Material provided section start
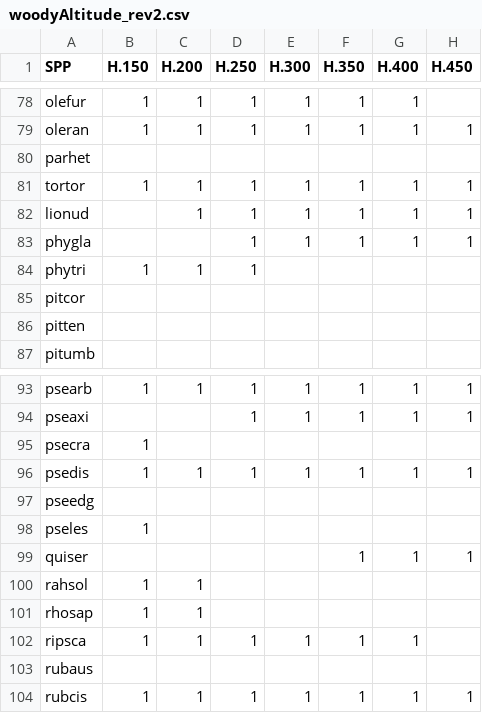
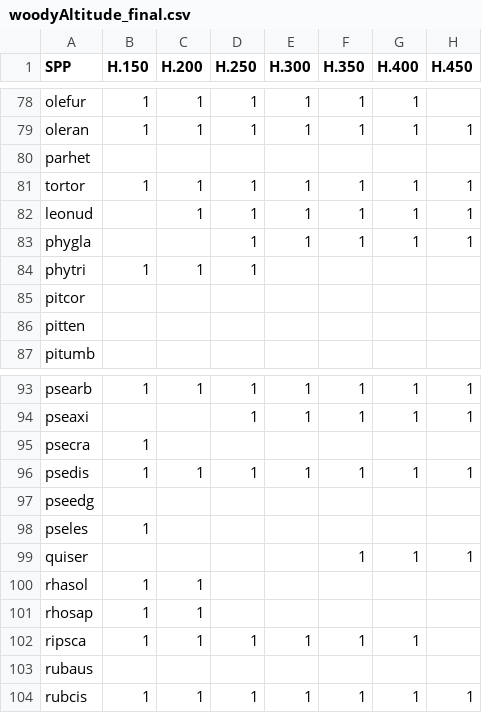
Before and after one commit to georgep49/gbiElevation, a CSV file: data/woodyAltitude_final.csv (was data/woodyAltitude_rev2.csv), drawn as a sheet; only a part is shown, gaps mark what is left out; the diff names each change by its address in the sheet, - before the commit and + after, or states it on an @@ line.

```diff
--- a/data/woodyAltitude_rev2.csv
+++ b/data/woodyAltitude_final.csv
-A82 (SPP): lionud
+A82 (SPP): leonud
-A100 (SPP): rahsol
+A100 (SPP): rhasol
```
Also changed, not shown: 4 other files.
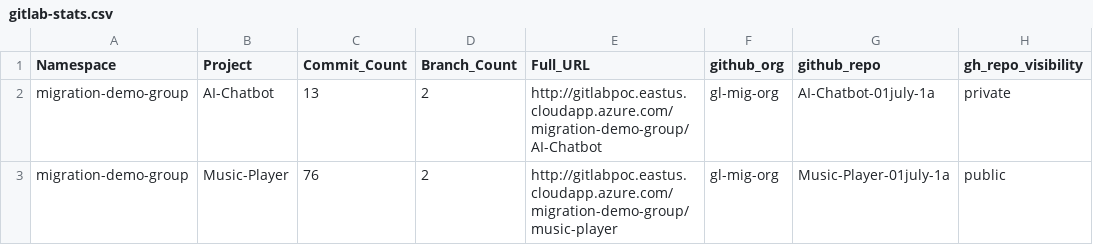
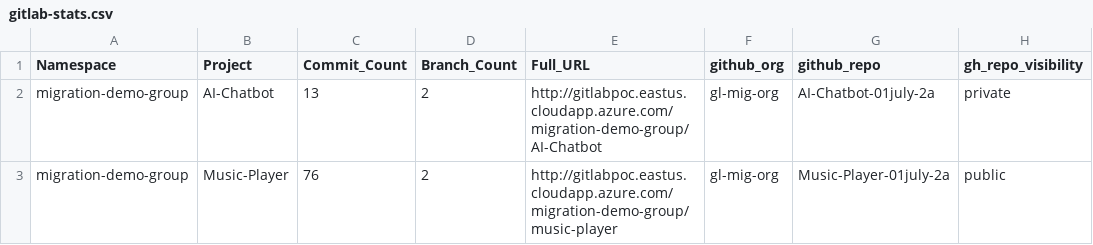
Before and after one commit to kcgh-org/gl2gh-migration-latest-20260630, a CSV file: gitlab-stats.csv, drawn as a sheet.

Commit message:
Update gitlab-stats.csv

```diff
--- a/gitlab-stats.csv
+++ b/gitlab-stats.csv
@@ -1,3 +1,3 @@
 Namespace,Project,Commit_Count,Branch_Count,Full_URL,github_org,github_repo,gh_repo_visibility
-migration-demo-group,AI-Chatbot,13,2,http://gitlabpoc.eastus.cloudapp.azure.com/migration-demo-group/AI-Chatbot,gl-mig-org,AI-Chatbot-01july-1a,private
-migration-demo-group,Music-Player,76,2,http://gitlabpoc.eastus.cloudapp.azure.com/migration-demo-group/music-player,gl-mig-org,Music-Player-01july-1a,public
+migration-demo-group,AI-Chatbot,13,2,http://gitlabpoc.eastus.cloudapp.azure.com/migration-demo-group/AI-Chatbot,gl-mig-org,AI-Chatbot-01july-2a,private
+migration-demo-group,Music-Player,76,2,http://gitlabpoc.eastus.cloudapp.azure.com/migration-demo-group/music-player,gl-mig-org,Music-Player-01july-2a,public
```
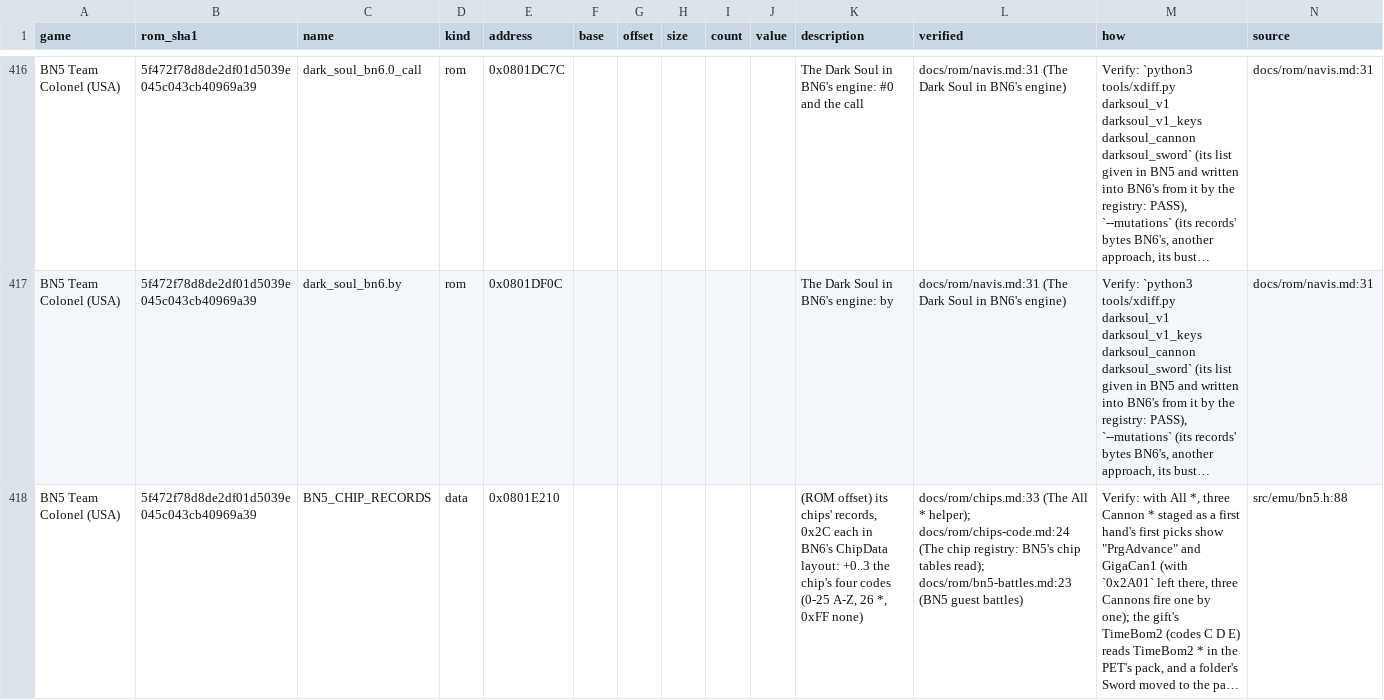
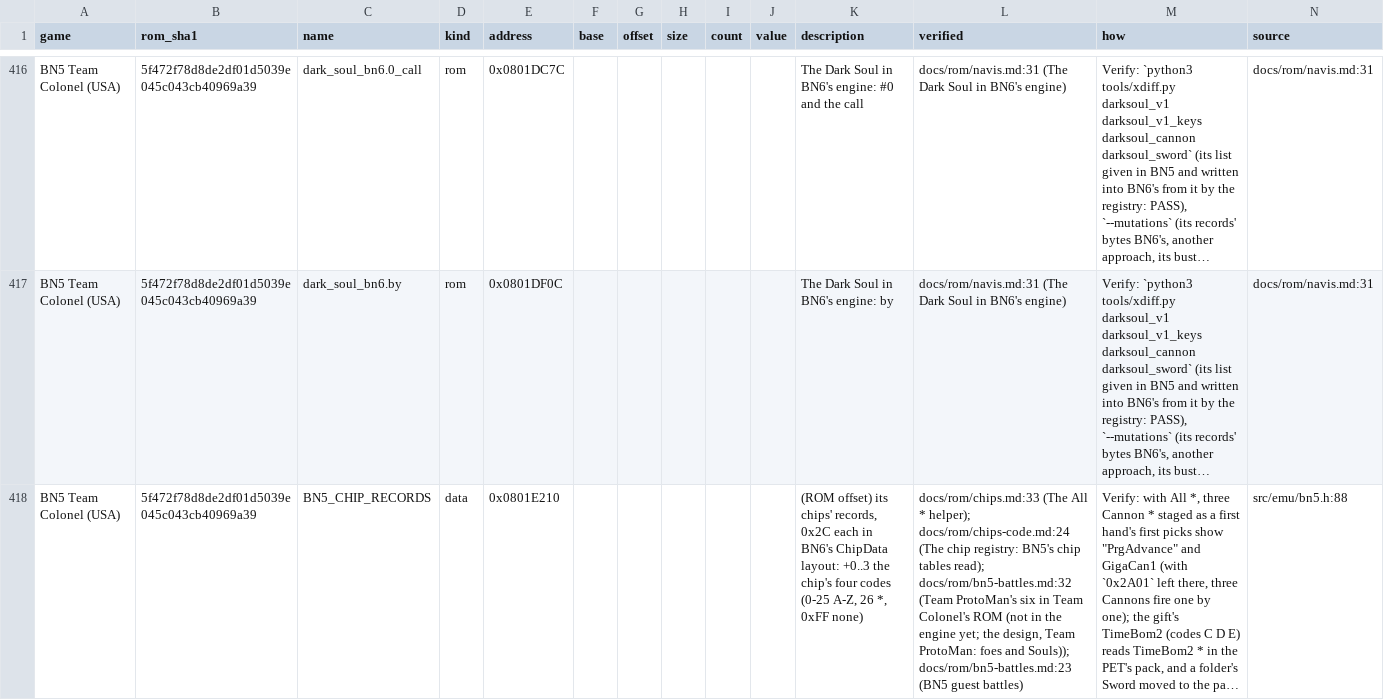
Before and after one commit to saschb2b/Mega-Man-Battle-Network-Cyberworld-Endless, a CSV file: docs/symbols/bn5-colonel-us.csv, drawn as a sheet; only a part is shown, gaps mark what is left out; long unchanged cells end in …; the diff covers the shown part only; the diff names each change by its address in the sheet, - before the commit and + after, or states it on an @@ line.

Commit message:
Design Team ProtoMan as foes with their Souls, and a BN5 town on the way
The owner's two calls of 9 November 2026 for the content filler, designed
with the game-design skill and checked against the core loop; docs only.

game/team-protoman.md: GyroMan, SearchMan, NapalmMan, MagnetMan and Meddy
as their Team Colonel partners' second guardian where BN5's own net records
place them (from act 2), versions by act, twelve Souls of twelve kinds,
ProtoSoul from the rival's netbattle won instead of a second ProtoMan, the
build order by the recipe walk (NapalmMan first), checks and four owner
questions.

world/bn5-town.md: a BN5 town as a stop on the way into an act, reached by
a question on the act's portal in Lan's HP, Oran Isle first, the guardian's
word, a pick of the older Net's chips and a job, a 90-second target, build
units, checks and four owner questions.

rom/bn5-battles.md and rom/bn5-world.md: Team ProtoMan's six and BN5's real
world group by group, read from the ROM; docs/symbols regenerated.

```diff
--- a/docs/symbols/bn5-colonel-us.csv
+++ b/docs/symbols/bn5-colonel-us.csv
-L418 (verified): …tables read); docs/rom/bn5-battles.md:23 (BN5…
+L418 (verified): …tables read); docs/rom/bn5-battles.md:32 (Team ProtoMan's six in Team Colonel's ROM (not in the engine yet; the design, Team ProtoMan: foes and Souls)); docs/rom/bn5-battles.md:23 (BN5…
```
Also changed, not shown: 9 added rows and 15 edited cells elsewhere in this file, 10 other files.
Material provided section end
Work out how many lines in the records above contain the word "owner", and give only that number.

** Exercise response **
3